Years later, son still upset about damage to father's grave
CHARLESTON, W.Va. -- James Olbert is still upset about the damage done to his father's grave by a bulldozer that plowed through Crystal Block Cemetery in 2004.
The cemetery is near Sarah Ann, a historic coal town that was home to many black miners near the Logan-Mingo County border.
In 2004 a bulldozer owned by General Pipeline Construction was building a road in southern Logan County to haul pipelines to a natural gas drilling site for Equitable Production Co., now the EQT Corp. The bulldozer drove right through the cemetery. It dislodged Daniel Olbert's headstone, so his final resting place is no longer known.
James Olbert lives in Holden today and was raised on Crystal Block Hollow. He was the first one who saw the damage to the cemetery.
"I discovered what happened. In 2004, we had a family reunion. I rented a bus. We went up there and saw what happened. It was very, very upsetting," Olbert said. "Regardless of who was buried there -- whether they were black or white -- something like this should never have happened. It is very disturbing. It caused a lot of grief."
Last October, a Logan County jury ruled General Pipeline and EQT must pay $900,000 in damages to Olbert and 13 other people who filed a lawsuit in 2006. The damages include $700,000 in compensatory damages and $200,000 in punitive damages.
The jury also required the companies to pay $14,000 to help restore the cemetery.
"My dad was buried there," Olbert said. "He worked in the mines. He told me, 'If there is any way possible, stay out of the mines.'"
Olbert followed his father's advice. He drove school buses in Ohio for many years before he returned to West Virginia and worked as a custodian for the Logan County Board of Education.
"My father's headstone wasn't destroyed, but it was moved. So we really don't know where he is located right now," Olbert said.
"When I was growing up, we were taught not to ever step on a grave, but to walk around it. Then they have the nerve to show so much disrespect with that bulldozer.

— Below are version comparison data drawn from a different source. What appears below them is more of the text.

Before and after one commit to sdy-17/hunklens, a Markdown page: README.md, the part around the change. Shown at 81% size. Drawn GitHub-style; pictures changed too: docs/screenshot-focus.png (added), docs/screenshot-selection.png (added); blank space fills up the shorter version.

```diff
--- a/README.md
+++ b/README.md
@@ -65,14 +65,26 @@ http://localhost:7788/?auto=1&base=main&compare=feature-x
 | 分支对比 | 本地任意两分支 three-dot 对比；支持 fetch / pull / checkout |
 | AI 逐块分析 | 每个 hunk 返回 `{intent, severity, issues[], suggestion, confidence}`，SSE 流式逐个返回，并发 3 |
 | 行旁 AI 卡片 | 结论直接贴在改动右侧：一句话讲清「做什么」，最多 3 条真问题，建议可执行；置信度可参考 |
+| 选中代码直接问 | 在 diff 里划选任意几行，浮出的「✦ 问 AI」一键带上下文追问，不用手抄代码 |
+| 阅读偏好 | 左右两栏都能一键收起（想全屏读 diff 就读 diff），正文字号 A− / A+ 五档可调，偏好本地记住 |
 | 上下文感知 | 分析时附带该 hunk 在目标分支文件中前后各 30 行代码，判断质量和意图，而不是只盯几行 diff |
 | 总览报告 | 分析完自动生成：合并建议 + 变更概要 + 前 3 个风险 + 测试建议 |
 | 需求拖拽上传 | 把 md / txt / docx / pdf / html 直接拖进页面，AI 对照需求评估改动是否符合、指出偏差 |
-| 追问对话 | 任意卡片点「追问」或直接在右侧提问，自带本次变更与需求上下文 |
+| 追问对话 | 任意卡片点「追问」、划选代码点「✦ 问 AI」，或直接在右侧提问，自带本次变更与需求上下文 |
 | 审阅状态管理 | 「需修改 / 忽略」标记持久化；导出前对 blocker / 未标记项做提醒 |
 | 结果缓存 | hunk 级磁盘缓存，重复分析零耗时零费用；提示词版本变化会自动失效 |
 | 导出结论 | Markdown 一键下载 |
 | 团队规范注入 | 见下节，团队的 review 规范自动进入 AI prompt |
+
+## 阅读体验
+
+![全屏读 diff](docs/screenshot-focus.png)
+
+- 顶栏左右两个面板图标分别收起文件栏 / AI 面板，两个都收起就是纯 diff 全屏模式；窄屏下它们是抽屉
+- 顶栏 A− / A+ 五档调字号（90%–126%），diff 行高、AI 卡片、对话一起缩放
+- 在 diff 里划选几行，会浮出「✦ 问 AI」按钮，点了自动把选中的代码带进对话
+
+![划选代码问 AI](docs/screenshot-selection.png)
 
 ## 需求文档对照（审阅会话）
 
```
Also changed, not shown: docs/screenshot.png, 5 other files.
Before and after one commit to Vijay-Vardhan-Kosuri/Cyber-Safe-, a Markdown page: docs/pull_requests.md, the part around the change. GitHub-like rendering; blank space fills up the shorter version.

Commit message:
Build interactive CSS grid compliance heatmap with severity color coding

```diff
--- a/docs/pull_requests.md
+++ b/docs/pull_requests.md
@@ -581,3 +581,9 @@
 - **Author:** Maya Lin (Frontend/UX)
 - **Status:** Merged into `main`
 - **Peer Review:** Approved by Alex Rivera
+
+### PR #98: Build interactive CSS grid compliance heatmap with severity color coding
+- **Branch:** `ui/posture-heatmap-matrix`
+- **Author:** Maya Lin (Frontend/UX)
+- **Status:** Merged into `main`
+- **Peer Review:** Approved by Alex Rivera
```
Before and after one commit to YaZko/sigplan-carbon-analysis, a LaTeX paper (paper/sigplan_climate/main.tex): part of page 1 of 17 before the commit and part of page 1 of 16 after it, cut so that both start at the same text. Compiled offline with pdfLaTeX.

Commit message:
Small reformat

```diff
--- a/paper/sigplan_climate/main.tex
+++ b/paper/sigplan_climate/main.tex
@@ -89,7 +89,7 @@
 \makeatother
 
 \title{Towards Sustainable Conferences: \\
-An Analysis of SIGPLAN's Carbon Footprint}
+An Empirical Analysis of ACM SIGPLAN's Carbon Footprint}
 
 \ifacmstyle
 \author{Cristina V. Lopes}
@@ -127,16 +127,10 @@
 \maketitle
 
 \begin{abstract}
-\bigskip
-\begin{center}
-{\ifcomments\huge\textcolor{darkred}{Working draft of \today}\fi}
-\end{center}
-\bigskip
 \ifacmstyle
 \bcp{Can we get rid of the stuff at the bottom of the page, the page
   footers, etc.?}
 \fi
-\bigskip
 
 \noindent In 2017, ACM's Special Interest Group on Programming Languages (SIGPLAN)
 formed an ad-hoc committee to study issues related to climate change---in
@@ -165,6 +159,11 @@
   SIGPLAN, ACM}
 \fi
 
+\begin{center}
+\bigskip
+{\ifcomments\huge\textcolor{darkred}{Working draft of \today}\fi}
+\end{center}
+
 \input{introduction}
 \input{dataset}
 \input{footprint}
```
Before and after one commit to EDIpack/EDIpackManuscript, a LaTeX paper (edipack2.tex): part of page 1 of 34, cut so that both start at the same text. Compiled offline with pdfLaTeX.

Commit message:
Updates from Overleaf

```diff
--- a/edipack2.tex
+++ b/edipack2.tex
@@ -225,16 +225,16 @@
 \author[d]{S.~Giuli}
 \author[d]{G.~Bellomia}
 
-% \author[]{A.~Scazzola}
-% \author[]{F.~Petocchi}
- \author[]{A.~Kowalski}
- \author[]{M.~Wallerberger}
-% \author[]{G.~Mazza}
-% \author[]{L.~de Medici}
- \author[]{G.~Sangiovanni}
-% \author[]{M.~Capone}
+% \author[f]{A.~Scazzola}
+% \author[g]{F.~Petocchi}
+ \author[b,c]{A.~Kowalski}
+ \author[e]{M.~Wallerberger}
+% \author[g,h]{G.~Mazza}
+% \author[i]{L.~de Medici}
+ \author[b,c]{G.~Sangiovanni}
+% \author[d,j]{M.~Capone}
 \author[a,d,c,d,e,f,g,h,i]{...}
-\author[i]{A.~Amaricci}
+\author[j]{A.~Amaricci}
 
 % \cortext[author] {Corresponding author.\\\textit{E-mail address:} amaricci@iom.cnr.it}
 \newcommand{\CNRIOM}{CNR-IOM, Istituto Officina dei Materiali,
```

"Jerry Newsome, who was a World War II veteran, was also buried up there in Crystal Block Cemetery. His grave was destroyed. You go out and fight for your country and something like this happens. That really disturbed me.
On July 26, former Supreme Court Justice Elliott "Spike" Maynard, serving as a "senior status judge," turned down post-trial motions filed by General Pipeline and EQT to repeal the verdict in the case.
Maynard, who was also the judge during the trial, made his ruling more than nine months after the Logan County jury reached its verdict.
General Pipeline and EQT have not yet filed an appeal to the state Supreme Court, although they have said that they plan to do so.
Daniel Schuda, a Charleston lawyer representing General Pipeline, told the Gazette that the cemetery was unmarked and the damage was accidental.
"There were no signs and no fences to indicate the presence of graves," Schuda said previously. "Prior notice of the existence of the graves is necessary before it is proper, or even fair, to hold somebody responsible for innocently trespassing in that area."
During last fall's jury trial in Logan County, Schuda described the incident as an "innocent and unknowing entry."
Schuda did not return a telephone call on Friday.
How clearly the cemetery was marked is likely to be a major issue in the appeal to the state Supreme Court.
"There were markers all over the cemetery, headstones all over the cemetery," Olbert said. "I don't know of any cemetery in Logan County that has a fence. It was clear to the jury. It was clear to them that the bulldozer desecrated a cemetery."
Olbert believes the $14,000 the jury awarded to repair the cemetery is not enough.
"There is no way they can do that. At least a third of the cemetery has been hauled away. Graves are missing. Some of the headstones are missing," Olbert said. "There has been nothing done to reconstruct it. We are waiting for the finalization of the lawsuit."
Reach Paul J. Nyden at email@example.com or 304-348-5164.